Leonard Blavatnik, an American industrialist, has committed £75 million to set up the school and is already considering making additional donations.
The university itself has made £26 million available to help establish the new Blavatnik School of Government, which will support 40 academic posts at Oxford.
The school’s first students will enrol in 2012, with 120 eventually studying at the centre. Teaching will be undertaken not only by in-house academics but also by world leaders in business, education and government.
The university said the school will “train outstanding graduates from across the world in the skills and responsibilities of government”.
The Blavatnik School will offer a new master’s degree in government, which will cover the humanities, social sciences, law, technology, health, finance, energy and security policy. A search for the institution’s first dean is already under way.
Andrew Hamilton, vice-chancellor of Oxford, said the new school marked a “huge milestone” for the university.
“It will give tomorrow’s leaders the best of Oxford’s traditional strengths alongside new and practical ways of understanding and addressing the challenges of good governance.”
He said it would also go some way to “correct the imbalance” caused by the majority of international schools of government being located within the US.
World leaders have offered their support for the venture. David Cameron, the British prime minister, said Mr Blavatnik’s major donation marked “a very generous act of philanthropy” to the higher education sector.

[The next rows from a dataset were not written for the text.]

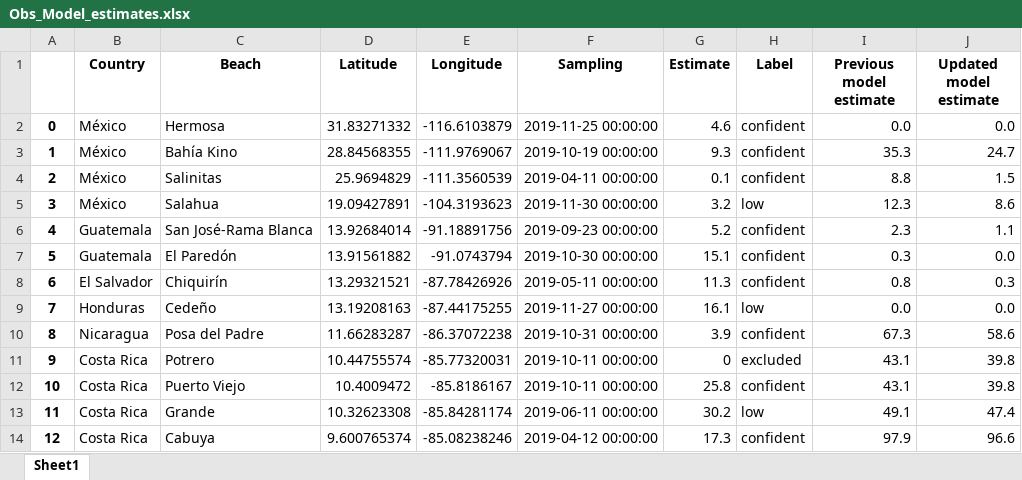
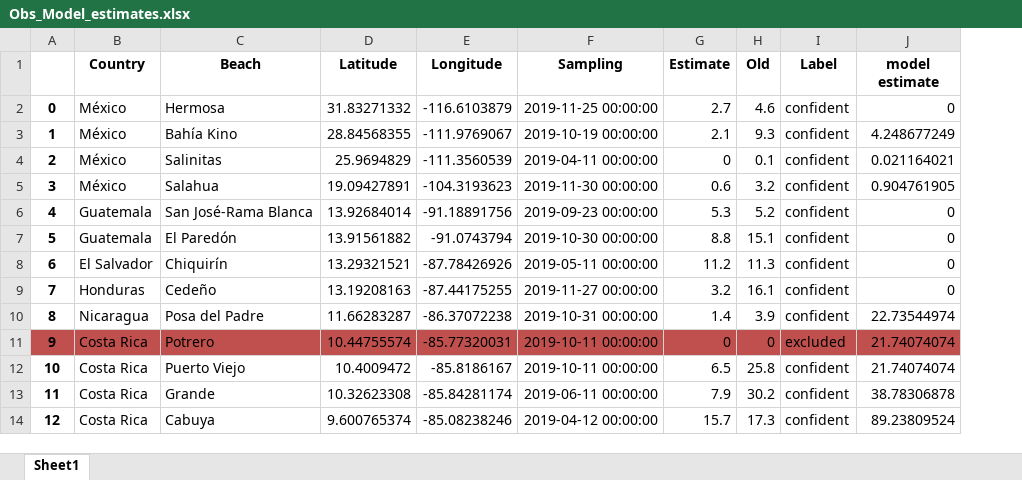
Before and after one commit to OceanParcels/SouthAmerica_Epibionts, an Excel workbook: Obs_Model_estimates.xlsx, sheet Sheet1, drawn as a sheet; only a part is shown; values as stored, in another font and other column widths than the file's, no borders; removed rows and columns are numbered as before the commit, all else as after; the diff covers the shown part only; the diff names each change by its address in the sheet, - before the commit and + after, or states it on an @@ line.

```diff
--- a/Obs_Model_estimates.xlsx (sheet Sheet1)
+++ b/Obs_Model_estimates.xlsx (sheet Sheet1)
+column H (Old), rows 2-14: 4.6 | 9.3 | 0.1 | 3.2 | 5.2 | 15.1 | 11.3 | 16.1 | 3.9 | 0 | 25.8 | 30.2 | 17.3
-column I (Previous model estimate), rows 2-14: 0.0 | 35.3 | 8.8 | 12.3 | 2.3 | 0.3 | 0.8 | 0.0 | 67.3 | 43.1 | 43.1 | 49.1 | 97.9
-J1: Updated model estimate
+J1: model estimate
-G2 (Estimate): 4.6
+G2 (Estimate): 2.7
-J2 (model estimate): 0.0
+J2 (model estimate): 0
-G3 (Estimate): 9.3
+G3 (Estimate): 2.1
-J3 (model estimate): 24.7
+J3 (model estimate): 4.248677249
-G4 (Estimate): 0.1
+G4 (Estimate): 0
-J4 (model estimate): 1.5
+J4 (model estimate): 0.021164021
-G5 (Estimate): 3.2
+G5 (Estimate): 0.6
-I5 (Label): low
+I5 (Label): confident
-J5 (model estimate): 8.6
+J5 (model estimate): 0.904761905
-G6 (Estimate): 5.2
+G6 (Estimate): 5.3
-J6 (model estimate): 1.1
+J6 (model estimate): 0
-G7 (Estimate): 15.1
+G7 (Estimate): 8.8
-J7 (model estimate): 0.0
+J7 (model estimate): 0
-G8 (Estimate): 11.3
+G8 (Estimate): 11.2
-J8 (model estimate): 0.3
+J8 (model estimate): 0
-G9 (Estimate): 16.1
+G9 (Estimate): 3.2
-I9 (Label): low
+I9 (Label): confident
-J9 (model estimate): 0.0
+J9 (model estimate): 0
-G10 (Estimate): 3.9
+G10 (Estimate): 1.4
-J10 (model estimate): 58.6
+J10 (model estimate): 22.73544974
-A11:G11 fill: none
+A11:G11 fill: #C0504D
-I11 fill: none
+I11 fill: #C0504D
-J11:J12 (model estimate): 39.8
+J11:J12 (model estimate): 21.74074074
-J11 fill: none
+J11 fill: #C0504D
-G12 (Estimate): 25.8
+G12 (Estimate): 6.5
-G13 (Estimate): 30.2
+G13 (Estimate): 7.9
-I13 (Label): low
+I13 (Label): confident
-J13 (model estimate): 47.4
+J13 (model estimate): 38.78306878
-G14 (Estimate): 17.3
+G14 (Estimate): 15.7
-J14 (model estimate): 96.6
+J14 (model estimate): 89.23809524
```
Also changed, not shown: 56 edited cells and cell formats elsewhere in this sheet, 1 other file.
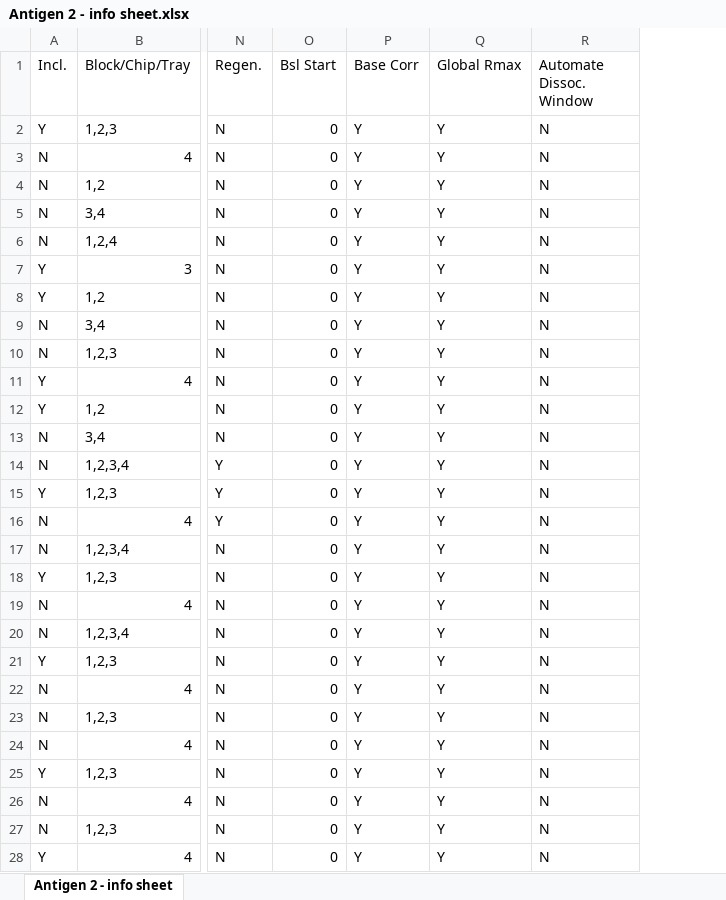
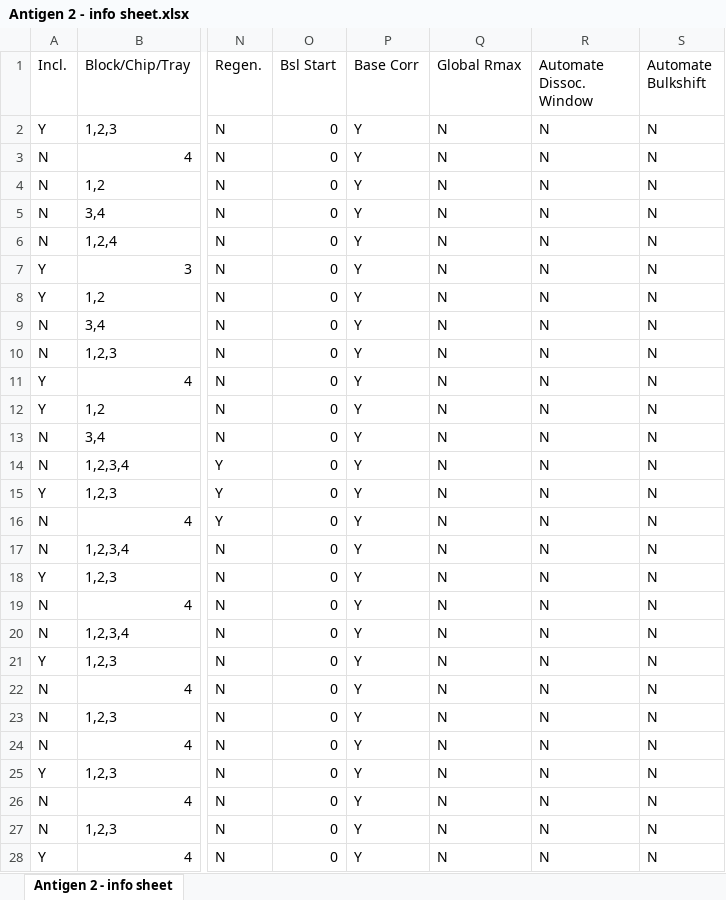
Before and after one commit to zachmccrth/htrSPRanalysis-refactor, an Excel workbook: data/Antigen 2 - info sheet.xlsx, sheet Antigen 2 - info sheet, drawn as a sheet; only a part is shown, gaps mark what is left out; values as stored, in another font and other column widths than the file's, no borders; the diff covers the shown part only; the diff names each change by its address in the sheet, - before the commit and + after, or states it on an @@ line.

```diff
--- a/data/Antigen 2 - info sheet.xlsx (sheet Antigen 2 - info sheet)
+++ b/data/Antigen 2 - info sheet.xlsx (sheet Antigen 2 - info sheet)
+column S (Automate Bulkshift), rows 2-28: all N
-Q2:Q28 (Global Rmax): Y
+Q2:Q28 (Global Rmax): N
```
Also changed, not shown: 140 edited cells elsewhere in this sheet, 2 other files.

Bill Clinton, the former US president, said: “It was at Oxford that the link between smoking and cancer was discovered. Oxford scientists pioneered techniques which enabled us to understand the role greenhouse gases play in climate change. I am confident that Oxford’s Blavatnik School will bring such groundbreaking research closer to the heart of public policy.”